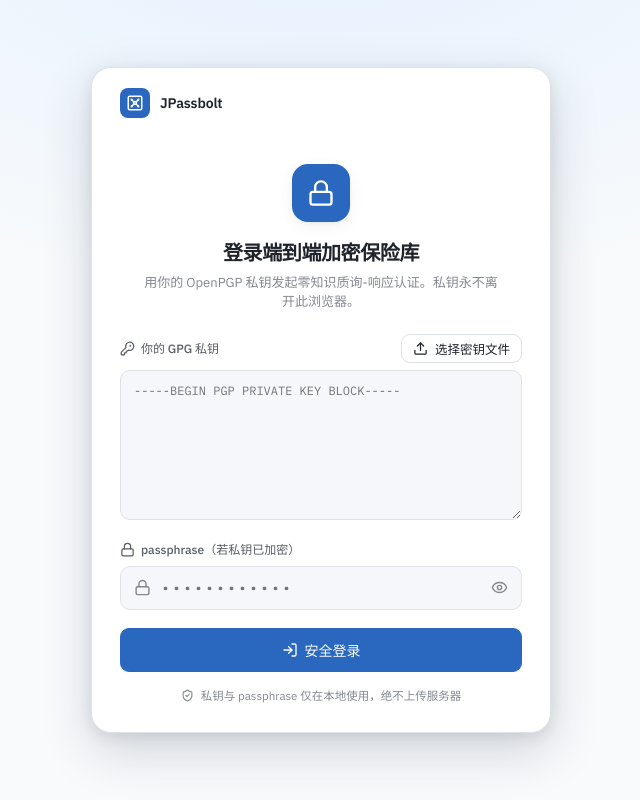
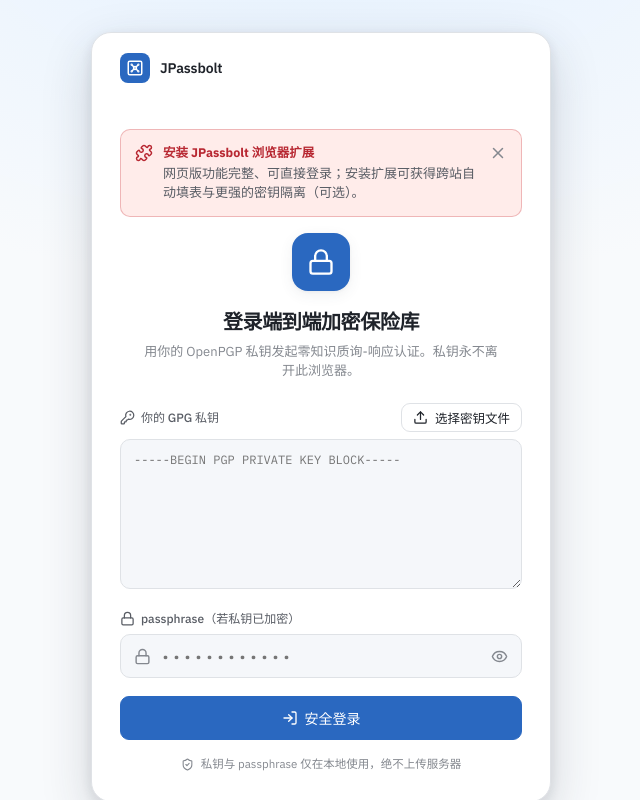
Before and after one commit to anbulang/jpassbolt_frontend, a React (Vite) app: page /login in a window 1280 px wide. Shown: the whole page, without its empty margins (319-959 px from the left). Built offline with nearby package versions, Linux system fonts and the light colour scheme; no server answers; a web font is replaced by a local one.

Commit message:
update: refine code implementation | 00:48:25

```diff
--- a/src/api.ts
+++ b/src/api.ts
@@ -1,8 +1,11 @@
 import axios from 'axios';
 
-// Base API instance configured with the JPassbolt backend URL
+// Base API instance configured with the JPassbolt backend URL.
+// NOTE: 8080 is currently occupied by the unrelated "firewatch-platform-api"
+// container, so the email-enabled JPassbolt backend runs on 8090 (local profile,
+// MailHog). Override via VITE_API_BASE_URL; revert to 8080 once it is free.
 export const api = axios.create({
-    baseURL: 'http://localhost:8080/api',
+    baseURL: import.meta.env.VITE_API_BASE_URL ?? 'http://localhost:8090/api',
     headers: {
         'Content-Type': 'application/json',
     },
--- a/src/pages/Login.tsx
+++ b/src/pages/Login.tsx
@@ -1,10 +1,10 @@
-import React, { useState } from 'react';
+import React, { useEffect, useState } from 'react';
 import { useNavigate } from 'react-router-dom';
 import { loginWithGpg } from '../auth';
 import { useKey } from '../crypto/KeyContext';
 import { probeMfaRequired } from '../services/mfa';
 import MfaChallenge from '../components/MfaChallenge';
-import { Vault, KeyRound, Lock, Eye, EyeOff, ShieldCheck, AlertTriangle, LogIn } from 'lucide-react';
+import { Vault, KeyRound, Lock, Eye, EyeOff, ShieldCheck, AlertTriangle, LogIn, Puzzle, X } from 'lucide-react';
 import KeyFileButton from '../components/KeyFileButton';
 
 export default function Login() {
@@ -18,6 +18,35 @@ export default function Login() {
     const [mfaRequired, setMfaRequired] = useState(false);
     const navigate = useNavigate();
     const { setArmoredKeys, unlock } = useKey();
+
+    // Detect the JPassbolt browser extension. Its content script sets
+    // <html data-jpassbolt-extension="version"> on load; the SPA works fully
+    // WITHOUT it, so this only drives an optional, dismissible install prompt.
+    // The extension injects asynchronously, so watch for the attribute appearing.
+    const [extInstalled, setExtInstalled] = useState(false);
+    const [extDismissed, setExtDismissed] = useState(false);
+    useEffect(() => {
+        const has = () => Boolean(document.documentElement.getAttribute('data-jpassbolt-extension'));
+        if (has()) {
+            setExtInstalled(true);
+            return;
+        }
+        const obs = new MutationObserver(() => {
+            if (has()) {
+                setExtInstalled(true);
+                obs.disconnect();
+            }
+        });
+        obs.observe(document.documentElement, {
+            attributes: true,
+            attributeFilter: ['data-jpassbolt-extension'],
+        });
+        const timer = window.setTimeout(() => obs.disconnect(), 3000);
+        return () => {
+            obs.disconnect();
+            window.clearTimeout(timer);
+        };
+    }, []);
 
     const handleLogin = async (e: React.FormEvent) => {
         e.preventDefault();
@@ -89,6 +118,28 @@ export default function Login() {
                 </div>
 
                 <div className="flow-body">
+                    {!extInstalled && !extDismissed && (
+                        <div
+                            className="warnbox"
+                            style={{ marginBottom: 16, alignItems: 'flex-start', gap: 10 }}
+                        >
+                            <Puzzle />
+                            <div style={{ flex: 1 }}>
+                                <strong>安装 JPassbolt 浏览器扩展</strong>
+                                <div style={{ fontSize: 13, color: 'var(--text-2)', marginTop: 2 }}>
+                                    网页版功能完整、可直接登录；安装扩展可获得跨站自动填表与更强的密钥隔离（可选）。
+                                </div>
+                            </div>
+                            <button
+                                type="button"
+                                className="pf-eye"
+                                onClick={() => setExtDismissed(true)}
+                                title="忽略"
+                            >
+                                <X size={16} />
+                            </button>
+                        </div>
+                    )}
                     <div className="flow-h">
                         <div className="flow-badge">
                             <Lock />
--- a/src/pages/Recovery.tsx
+++ b/src/pages/Recovery.tsx
@@ -20,7 +20,7 @@
 // SECURITY: the armored PRIVATE key + passphrase live in component state ONLY and
 // never touch the network. completeRecovery sends ONLY the armored public key.
 
-import { useState } from 'react';
+import { useEffect, useState } from 'react';
 import { useNavigate, useParams, useSearchParams } from 'react-router-dom';
 import * as openpgp from 'openpgp';
 import {
@@ -39,6 +39,7 @@ import {
   Mail,
   CheckCircle2,
   X,
+  Puzzle,
 } from 'lucide-react';
 import { fingerprintOf } from '../gpg';
 import { useKey } from '../crypto/KeyContext';
@@ -86,6 +87,35 @@ export default function Recovery() {
   const token = params.tokenId ?? search.get('token') ?? '';
   // Complete mode iff the link carries both a user id and a token.
   const isComplete = Boolean(userId && token);
+
+  // Optional "install the extension" prompt (the recovery page works fully in the
+  // web app without it — this mirrors official Passbolt's install hint). The
+  // extension's content script sets <html data-jpassbolt-extension>; it injects
+  // asynchronously, so watch for the attribute appearing.
+  const [extInstalled, setExtInstalled] = useState(false);
+  const [extDismissed, setExtDismissed] = useState(false);
+  useEffect(() => {
+    const has = () => Boolean(document.documentElement.getAttribute('data-jpassbolt-extension'));
+    if (has()) {
+      setExtInstalled(true);
+      return;
+    }
+    const obs = new MutationObserver(() => {
+      if (has()) {
+        setExtInstalled(true);
+        obs.disconnect();
+      }
+    });
+    obs.observe(document.documentElement, {
+      attributes: true,
+      attributeFilter: ['data-jpassbolt-extension'],
+    });
+    const timer = window.setTimeout(() => obs.disconnect(), 3000);
+    return () => {
+      obs.disconnect();
+      window.clearTimeout(timer);
+    };
+  }, []);
 
   // Flow state. In complete mode we land directly on step 1 (验证) after the link
   // validates; in request mode we stay on step 0 (账户) to collect the email.
@@ -239,6 +269,28 @@ export default function Recovery() {
         </div>
 
         <div className="flow-body">
+          {!extInstalled && !extDismissed && (
+            <div
+              className="warnbox"
+              style={{ marginBottom: 16, alignItems: 'flex-start', gap: 10 }}
+            >
+              <Puzzle />
+              <div style={{ flex: 1 }}>
+                <strong>安装 JPassbolt 浏览器扩展</strong>
+                <div style={{ fontSize: 13, color: 'var(--text-2)', marginTop: 2 }}>
+                  网页版可直接完成恢复；安装扩展可获得跨站自动填表与更强的密钥隔离（可选）。
+                </div>
+              </div>
+              <button
+                type="button"
+                className="pf-eye"
+                onClick={() => setExtDismissed(true)}
+                title="忽略"
+              >
+                <X size={16} />
+              </button>
+            </div>
+          )}
           {error && (
             <div className="warnbox" style={{ marginBottom: 16 }}>
               <AlertTriangle />
```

########

Exercise prompt >>
Copy the entries exactly. No pictures.

Response to the task >>
Before and after one commit to anbulang/jpassbolt_frontend, a React (Vite) app: page /login in a window 1280 px wide. Shown: the whole page, without its empty margins (319-959 px from the left). Built offline with nearby package versions, Linux system fonts and the light colour scheme; no server answers; a web font is replaced by a local one.

Commit message:
update: refine code implementation | 00:48:25

```diff
--- a/src/api.ts
+++ b/src/api.ts
@@ -1,8 +1,11 @@
 import axios from 'axios';
 
-// Base API instance configured with the JPassbolt backend URL
+// Base API instance configured with the JPassbolt backend URL.
+// NOTE: 8080 is currently occupied by the unrelated "firewatch-platform-api"
+// container, so the email-enabled JPassbolt backend runs on 8090 (local profile,
+// MailHog). Override via VITE_API_BASE_URL; revert to 8080 once it is free.
 export const api = axios.create({
-    baseURL: 'http://localhost:8080/api',
+    baseURL: import.meta.env.VITE_API_BASE_URL ?? 'http://localhost:8090/api',
     headers: {
         'Content-Type': 'application/json',
     },
--- a/src/pages/Login.tsx
+++ b/src/pages/Login.tsx
@@ -1,10 +1,10 @@
-import React, { useState } from 'react';
+import React, { useEffect, useState } from 'react';
 import { useNavigate } from 'react-router-dom';
 import { loginWithGpg } from '../auth';
 import { useKey } from '../crypto/KeyContext';
 import { probeMfaRequired } from '../services/mfa';
 import MfaChallenge from '../components/MfaChallenge';
-import { Vault, KeyRound, Lock, Eye, EyeOff, ShieldCheck, AlertTriangle, LogIn } from 'lucide-react';
+import { Vault, KeyRound, Lock, Eye, EyeOff, ShieldCheck, AlertTriangle, LogIn, Puzzle, X } from 'lucide-react';
 import KeyFileButton from '../components/KeyFileButton';
 
 export default function Login() {
@@ -18,6 +18,35 @@ export default function Login() {
     const [mfaRequired, setMfaRequired] = useState(false);
     const navigate = useNavigate();
     const { setArmoredKeys, unlock } = useKey();
+
+    // Detect the JPassbolt browser extension. Its content script sets
+    // <html data-jpassbolt-extension="version"> on load; the SPA works fully
+    // WITHOUT it, so this only drives an optional, dismissible install prompt.
+    // The extension injects asynchronously, so watch for the attribute appearing.
+    const [extInstalled, setExtInstalled] = useState(false);
+    const [extDismissed, setExtDismissed] = useState(false);
+    useEffect(() => {
+        const has = () => Boolean(document.documentElement.getAttribute('data-jpassbolt-extension'));
+        if (has()) {
+            setExtInstalled(true);
+            return;
+        }
+        const obs = new MutationObserver(() => {
+            if (has()) {
+                setExtInstalled(true);
+                obs.disconnect();
+            }
+        });
+        obs.observe(document.documentElement, {
+            attributes: true,
+            attributeFilter: ['data-jpassbolt-extension'],
+        });
+        const timer = window.setTimeout(() => obs.disconnect(), 3000);
+        return () => {
+            obs.disconnect();
+            window.clearTimeout(timer);
+        };
+    }, []);
 
     const handleLogin = async (e: React.FormEvent) => {
         e.preventDefault();
@@ -89,6 +118,28 @@ export default function Login() {
                 </div>
 
                 <div className="flow-body">
+                    {!extInstalled && !extDismissed && (
+                        <div
+                            className="warnbox"
+                            style={{ marginBottom: 16, alignItems: 'flex-start', gap: 10 }}
+                        >
+                            <Puzzle />
+                            <div style={{ flex: 1 }}>
+                                <strong>安装 JPassbolt 浏览器扩展</strong>
+                                <div style={{ fontSize: 13, color: 'var(--text-2)', marginTop: 2 }}>
+                                    网页版功能完整、可直接登录；安装扩展可获得跨站自动填表与更强的密钥隔离（可选）。
+                                </div>
+                            </div>
+                            <button
+                                type="button"
+                                className="pf-eye"
+                                onClick={() => setExtDismissed(true)}
+                                title="忽略"
+                            >
+                                <X size={16} />
+                            </button>
+                        </div>
+                    )}
                     <div className="flow-h">
                         <div className="flow-badge">
                             <Lock />
--- a/src/pages/Recovery.tsx
+++ b/src/pages/Recovery.tsx
@@ -20,7 +20,7 @@
 // SECURITY: the armored PRIVATE key + passphrase live in component state ONLY and
 // never touch the network. completeRecovery sends ONLY the armored public key.
 
-import { useState } from 'react';
+import { useEffect, useState } from 'react';
 import { useNavigate, useParams, useSearchParams } from 'react-router-dom';
 import * as openpgp from 'openpgp';
 import {
@@ -39,6 +39,7 @@ import {
   Mail,
   CheckCircle2,
   X,
+  Puzzle,
 } from 'lucide-react';
 import { fingerprintOf } from '../gpg';
 import { useKey } from '../crypto/KeyContext';
@@ -86,6 +87,35 @@ export default function Recovery() {
   const token = params.tokenId ?? search.get('token') ?? '';
   // Complete mode iff the link carries both a user id and a token.
   const isComplete = Boolean(userId && token);
+
+  // Optional "install the extension" prompt (the recovery page works fully in the
+  // web app without it — this mirrors official Passbolt's install hint). The
+  // extension's content script sets <html data-jpassbolt-extension>; it injects
+  // asynchronously, so watch for the attribute appearing.
+  const [extInstalled, setExtInstalled] = useState(false);
+  const [extDismissed, setExtDismissed] = useState(false);
+  useEffect(() => {
+    const has = () => Boolean(document.documentElement.getAttribute('data-jpassbolt-extension'));
+    if (has()) {
+      setExtInstalled(true);
+      return;
+    }
+    const obs = new MutationObserver(() => {
+      if (has()) {
+        setExtInstalled(true);
+        obs.disconnect();
+      }
+    });
+    obs.observe(document.documentElement, {
+      attributes: true,
+      attributeFilter: ['data-jpassbolt-extension'],
+    });
+    const timer = window.setTimeout(() => obs.disconnect(), 3000);
+    return () => {
+      obs.disconnect();
+      window.clearTimeout(timer);
+    };
+  }, []);
 
   // Flow state. In complete mode we land directly on step 1 (验证) after the link
   // validates; in request mode we stay on step 0 (账户) to collect the email.
@@ -239,6 +269,28 @@ export default function Recovery() {
         </div>
 
         <div className="flow-body">
+          {!extInstalled && !extDismissed && (
+            <div
+              className="warnbox"
+              style={{ marginBottom: 16, alignItems: 'flex-start', gap: 10 }}
+            >
+              <Puzzle />
+              <div style={{ flex: 1 }}>
+                <strong>安装 JPassbolt 浏览器扩展</strong>
+                <div style={{ fontSize: 13, color: 'var(--text-2)', marginTop: 2 }}>
+                  网页版可直接完成恢复；安装扩展可获得跨站自动填表与更强的密钥隔离（可选）。
+                </div>
+              </div>
+              <button
+                type="button"
+                className="pf-eye"
+                onClick={() => setExtDismissed(true)}
+                title="忽略"
+              >
+                <X size={16} />
+              </button>
+            </div>
+          )}
           {error && (
             <div className="warnbox" style={{ marginBottom: 16 }}>
               <AlertTriangle />
```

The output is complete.